UK Upstream Praying for Smooth Brexit
Upstream lobby group Oil & Gas UK has been briefing the government on the implications of Brexit for oil and gas producers once the UK has left what is now the EU-28. That is due to happen in March 2019 on terms that have yet to be decided.
Spokesman Gareth Wynn said it had taken a deliberately apolitical, pragmatic approach to the question: "We are not interested in how we reach a deal," he told NGW in an interview, adding: "‘We are more interested in the outcomes for industry."
OGUK has explained to government the risks of leaving with no deal, and described areas that the deal must include if it is to be beneficial for the upstream. Disruption would undo the good work done to keep costs down since the 2014 oil price shock and the resultant chill in investment.
The encouraging news is that OGUK’s representations have had a “pretty good hearing” from the government's Department for Business, Energy and Industrial Strategy (Beis), the Department for Exiting the EU (Dexeu), and the finance ministry, he said.
There are some major 'known unknowns' that threaten the continued smooth operations upstream after Brexit: these include the impact of the Union Customs Code, which is expected by April 2019; what kind of access to labour, goods and markets the UK will have; and aviation regulations. Excluding the UK from these could mean goods stuck in customs sheds; key specialists unable to work on platforms; and higher costs as UK operators have to keep more spare parts and train more staff to ensure continued operations.
OGUK is working to ensure that the UK’s voice is heard in Brussels, particularly as the UK is the biggest producer in the EU, and protecting the licence to operate is key, in an EU dominated by nuclear and renewable energy production. There are about a dozen pieces of regulation, Wynn says, that could make it more expensive to operate oil and gas fields offshore, including the Environmental Liability Directive, the Offshore Safety Directive and the Marine Strategy Framework Directive. “Without a voice at the table the risks are potentially significant,” he said: “Other countries have less at stake than we do.”
“For any deal to be good, it must reflect these concerns to the largest degree possible. Anything that unwinds the hardwon gains in efficiency will be very unwelcome,” Wynn added.
However there is some help from OGUK’s sister organisations in Europe, including the International Association of Oil & Gas Producers (IOGP).

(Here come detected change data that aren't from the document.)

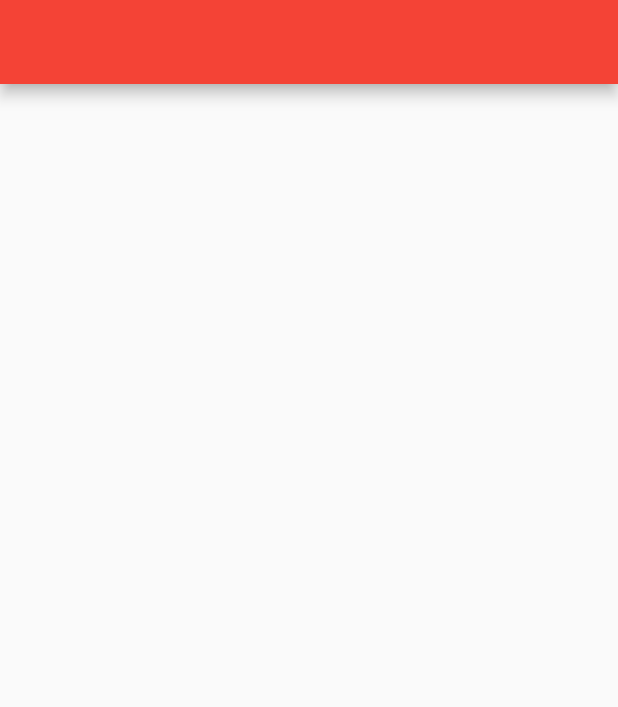
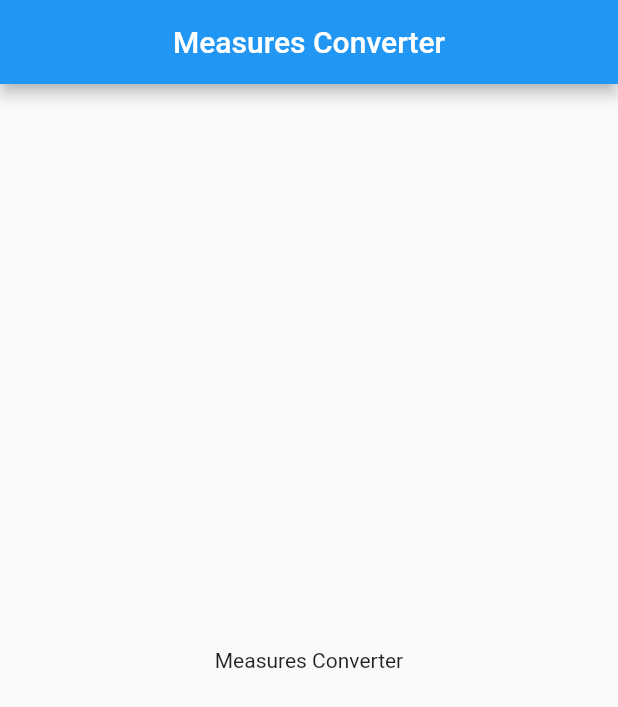
Before and after one commit to surafelamsalu21/miles-to-kilometers, a Flutter app: the screen it shows after launch, on a phone screen of 412 x 824 dp. Shown: the top 707 px of the screen. Run offline on Flutter 3.47's test engine with Material 2 defaults, Android fonts, the phone set to English and light mode, and no system bars.

```diff
--- a/lib/main.dart
+++ b/lib/main.dart
@@ -1,19 +1,24 @@
 import 'package:flutter/material.dart';
 
-//You have no idea how i been working for this to work in the git repo
-void main() {
-  runApp(MyApp());
+void main() => runApp(MyApp());
+
+//The Bottom codes explains how stateful widgets are working
+class MyApp extends StatefulWidget {
+  @override
+  MyAppState createState() => MyAppState();
 }
 
-class MyApp extends StatelessWidget {
-  const MyApp({Key? key}) : super(key: key);
-
+class MyAppState extends State<MyApp> {
   @override
   Widget build(BuildContext context) {
     return MaterialApp(
+      title: 'Measures Converter',
       home: Scaffold(
         appBar: AppBar(
-          backgroundColor: Colors.red,
+          title: Center(child: Text('Measures Converter')),
+        ),
+        body: Center(
+          child: Text('Measures Converter'),
         ),
       ),
     );
```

OGUK is still waiting to hear from minister Dominic Raab’s Dexeu about contingency plans for a no-deal Brexit in relation to the upstream, which is expected this month. Wynn said that OGUK would respond in one go to that, and to the Chequers exit plan (agreed by the UK cabinet on August 7). However the EU's chief negotiator Michel Barnier has been quoted saying that the Chequers plan is not workable.